Your Guide to the Nevada Midterms

“If you are bored and disgusted by politics and don’t bother to vote, you are in effect voting of the entrenched establishments of the two major parties...In reality, there is no such thing as not voting: you either vote by voting, or you vote by staying home and tacitly doubling the value of some diehard’s vote.” -David Orster Wallace

It’s everybody’s favorite season: the one where someone asks if you’re registered to vote at least three times a day, and every other TV commercial is one candidate bashing the other. It’s the midterms, which means that Nevadans have the opportunity to change the leadership both in our state government and in the U.S. Congress.

According to a study by the Pew Research Center, the U.S.’s voter turnout rate falls behind that of the other members of the Organization for Economic Cooperation and Development, most of which are developed and democratic. Combine that with the fact that the voter turnout for midterm elections is even lower than that of presidential election years, and you’re looking at very little civic engagement.

Voting as a college student is important. Making voting a priority at a young age solidifies it as a positive habit that you will be more likely to engage in as you get older. College-aged and young Americans make up a huge part of the electorate, but they have some of the lowest voter turnout rates. Their participation has the power to influence election results, especially in a way that could prove favorable to their age group. This means lower college tuition and loan interest rates, LGBTQ+ rights, decreasing the cost of living, and many other policy issues.

Voting can be difficult. You want to make the right choices, but researching each candidate means sifting through the smear campaigns by the opposition and the sugar coating done by the supporters. The following is a list of the races of Nevada, including the candidates and their parties. At the end of end of list, there are a few resources that can help you get more information on the following candidates.

Races not covered include state executive offices (treasurer, controller, State Board of Regents), State Senate (11 seats up for election, out of 21), State Assembly (all 42 seats up for election), local judges, school boards, and municipal races.

U.S. Senate (Class 1 seat):

Dean Heller is the Republican candidate and current  incumbent for this seat. Jacky Rosen is the Democratic candidate challenging Heller.

Governor:

Perhaps one of the most visible seats, the governor’s race pits Democratic candidate  Steve Sisolak against Republican candidate Adam Laxalt.

Lieutenant Governor:

Kate Marshall, the Democratic candidate, is running against Michael Roberson, the  Republican candidate, for  this seat.
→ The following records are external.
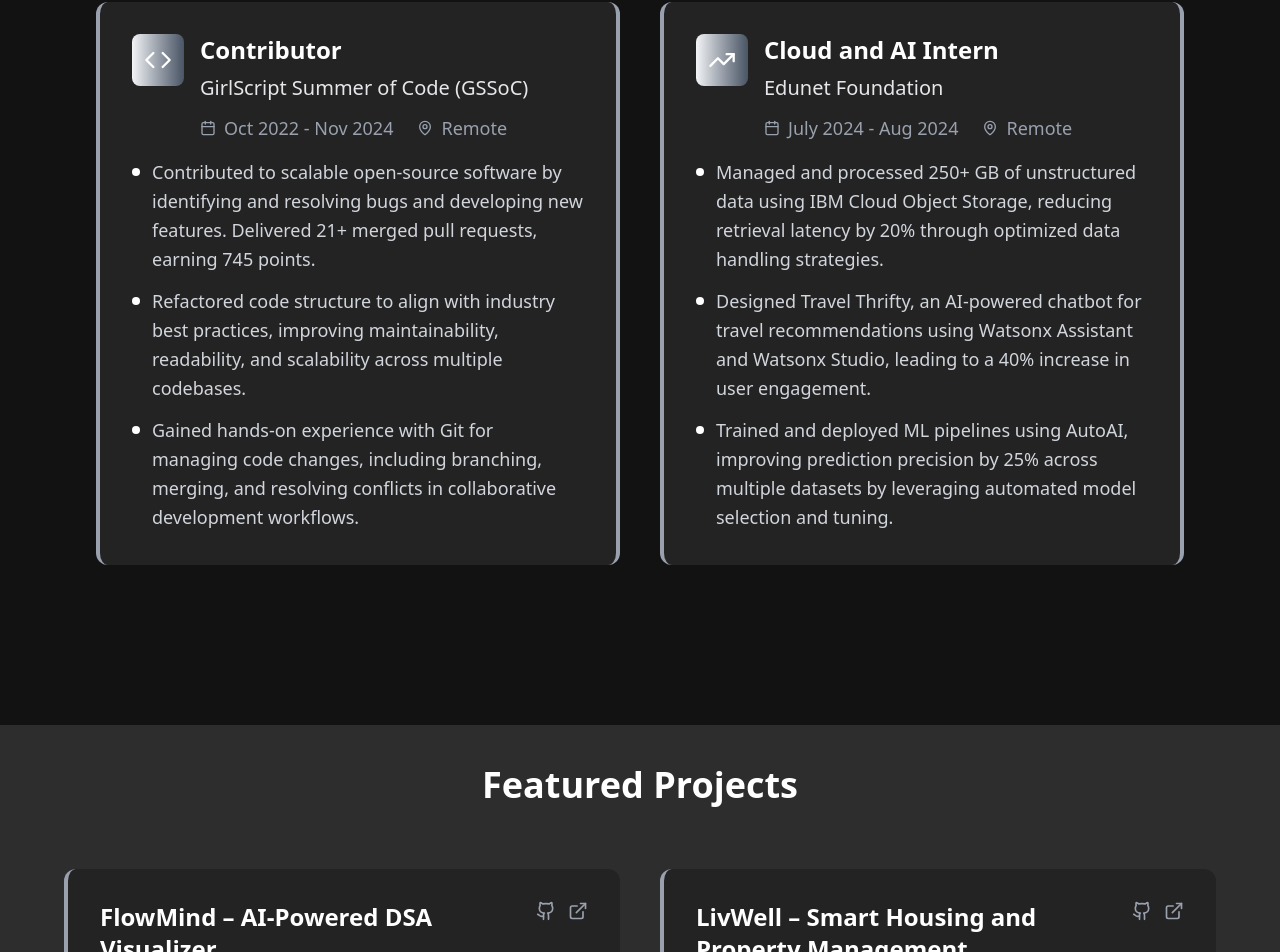
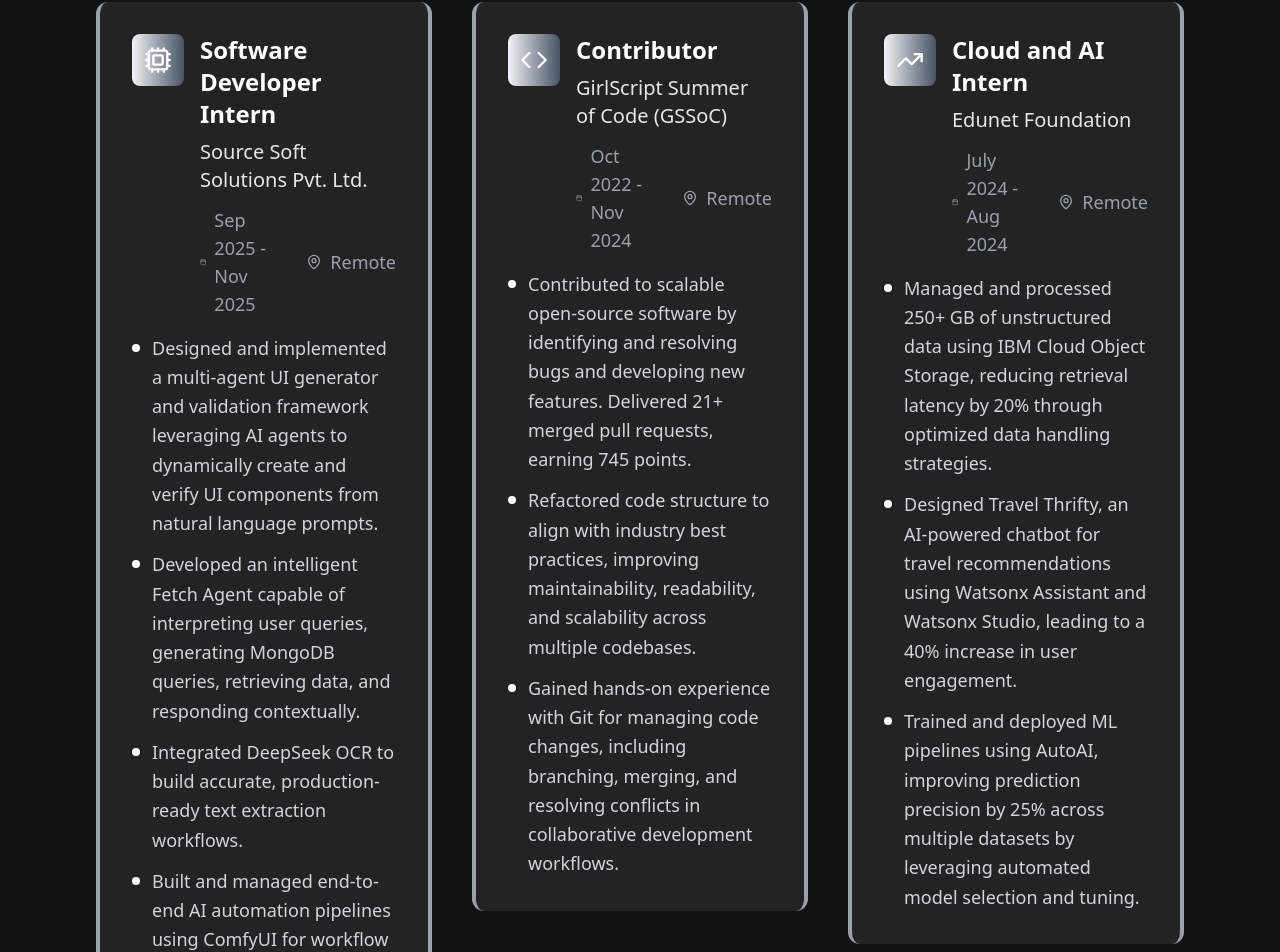
Before and after one commit to Mansi07sharma/MansiSharmaPortfolio, a Next.js app: page / in a window 1280 px wide. Shown: the part 1639-2591 px from the top of the page. Built offline with nearby package versions, Linux system fonts and the light colour scheme.

Commit message:
Refactor Experience component for code consistency

```diff
--- a/app/Components/Experience.js
+++ b/app/Components/Experience.js
@@ -1,14 +1,32 @@
 "use client";
 import React, { useState } from 'react'
-import { Calendar, MapPin, Code, TrendingUp, ChevronDown, ChevronUp } from 'lucide-react';
+import { Calendar, MapPin, Code, TrendingUp, ChevronDown, ChevronUp, Cpu } from 'lucide-react';
+
 function Experience() {
-    const [idx,setIdx]=useState(null);
+    const [idx, setIdx] = useState(null);
 
     const handleOpen = (index) => () => {
-        setIdx(index===idx?null:index);
+        setIdx(index === idx ? null : index);
     }
 
     const experiences = [
+
+        {
+            company: "Source Soft Solutions Pvt. Ltd.",
+            role: "Software Developer Intern",
+            duration: "Sep 2025 - Nov 2025",
+            location: "Remote",
+            achievements: [
+                "Designed and implemented a multi-agent UI generator and validation framework leveraging AI agents to dynamically create and verify UI components from natural language prompts.",
+                "Developed an intelligent Fetch Agent capable of interpreting user queries, generating MongoDB queries, retrieving data, and responding contextually.",
+                "Integrated DeepSeek OCR to build accurate, production-ready text extraction workflows.",
+                "Built and managed end-to-end AI automation pipelines using ComfyUI for workflow orchestration.",
+                "Gained hands-on experience working in Linux environments for development, testing, and deployment operations.",
+                "Developed a full email automation pipeline using SendGrid and Webhooks, enabling agents to auto-send emails, detect replies, and continue conversations automatically.",
+                "Engineered a scalable Python-based multi-agent automation system designed to support 100K+ users."
+            ],
+            icon: Cpu,
+        },
 
         {
             company: "GirlScript Summer of Code (GSSoC)",
@@ -22,6 +40,7 @@ function Experience() {
             ],
             icon: Code,
         },
+
         {
             company: "Edunet Foundation",
             role: "Cloud and AI Intern",
@@ -49,7 +68,7 @@ function Experience() {
                             <div className="bg-[#242323] md:p-8 p-4 rounded-xl border-l-4 border-r-4 border-gray-400 ">
                                 <div className="flex items-start space-x-4">
                                     <div className={`sm:p-3 p-2 rounded-lg bg-gradient-to-r from-gray-100 to-gray-600`}>
-                                        <exp.icon className="text-white sm:w-7 sm:h-7 w-4 h-4"  />
+                                        <exp.icon className="text-white sm:w-7 sm:h-7 w-4 h-4" />
                                     </div>
                                     <div className="flex-1">
                                         <div className='flex justify-between items-center'>
@@ -58,7 +77,7 @@ function Experience() {
                                                 onClick={handleOpen(index)}
                                                 className="text-white hover:text-gray-300 transition md:hidden"
                                             >
-                                                {idx===index? <ChevronUp size={20} /> : <ChevronDown size={20} />}
+                                                {idx === index ? <ChevronUp size={20} /> : <ChevronDown size={20} />}
                                             </button>
                                         </div>
                                         <h4 className="lg:text-xl sm:text-lg text-xs text-gray-200 mb-3">{exp.company}</h4>
@@ -75,7 +94,7 @@ function Experience() {
                                     </div>
                                 </div>
 
-                                <ul className={`space-y-3  ${idx===index? 'block' : 'hidden'
+                                <ul className={`space-y-3 ${idx === index ? 'block' : 'hidden'
                                     } md:block transition-all duration-300`}>
                                     {exp.achievements.map((achievement, idx) => (
                                         <li key={idx} className="flex items-start space-x-3">
@@ -93,4 +112,4 @@ function Experience() {
     );
 }
 
-export default Experience
+export default Experience;
```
Attorney General:

Democrat Aaron Ford and  Republican Wesley Duncan  are running for this seat.

Secretary of State:

Democratic candidate Nelson Araujo is challenging the incumbent, Republican  candidate Ernest Aldridge,  for this seat.

U.S. House District 1:

Dina Titus, the Democratic  candidate, is the current  incumbent for this seat. Her challenger is Joyce Bentley, the Republican candidate.

U.S. House District 2:

Mark Amodei, the Republican candidate, is the current  incumbent for this seat.  Clint Koble, his challenger,  is the Democratic candidate.

U.S. House District 3:

Susie Lee, a Democrat, is  running against  Danny Tarkanian,  a Republican, for this seat.

U.S. House District 4:

Both Steven Horsford, the Democratic candidate, and Cresent Hardy, the Republican candidate, have held this  position in the past and are now both running for the seat.

Supreme Court:

Running for Seat C is Elissa Cadish and Jerry Tao. Abbi Silver is running unopposed for Nevada Supreme Court F. Lidia Stiglich the incumbent for Seat G, is challenged by  Mathew Harter.

RESOURCES

Ballotpedia was used for most of the research for the races covered in the article. It is a site that covers most of the races in your state and provides stats from the primaries and information about each of the candidates, including a link to their campaign websites. It also has information about the ballot measures.

OpenSecrets.org has information about the money involved with the Congressional seats, including where the money comes from and where it goes.

FactCheck.org is also focused more on U.S. politics as a whole, but they check the accuracy of what politicians say in ads, interviews, press releases, and more.

Vote411.org has information not only about candidates and ballot information, but also election dates, information on polling places, and more.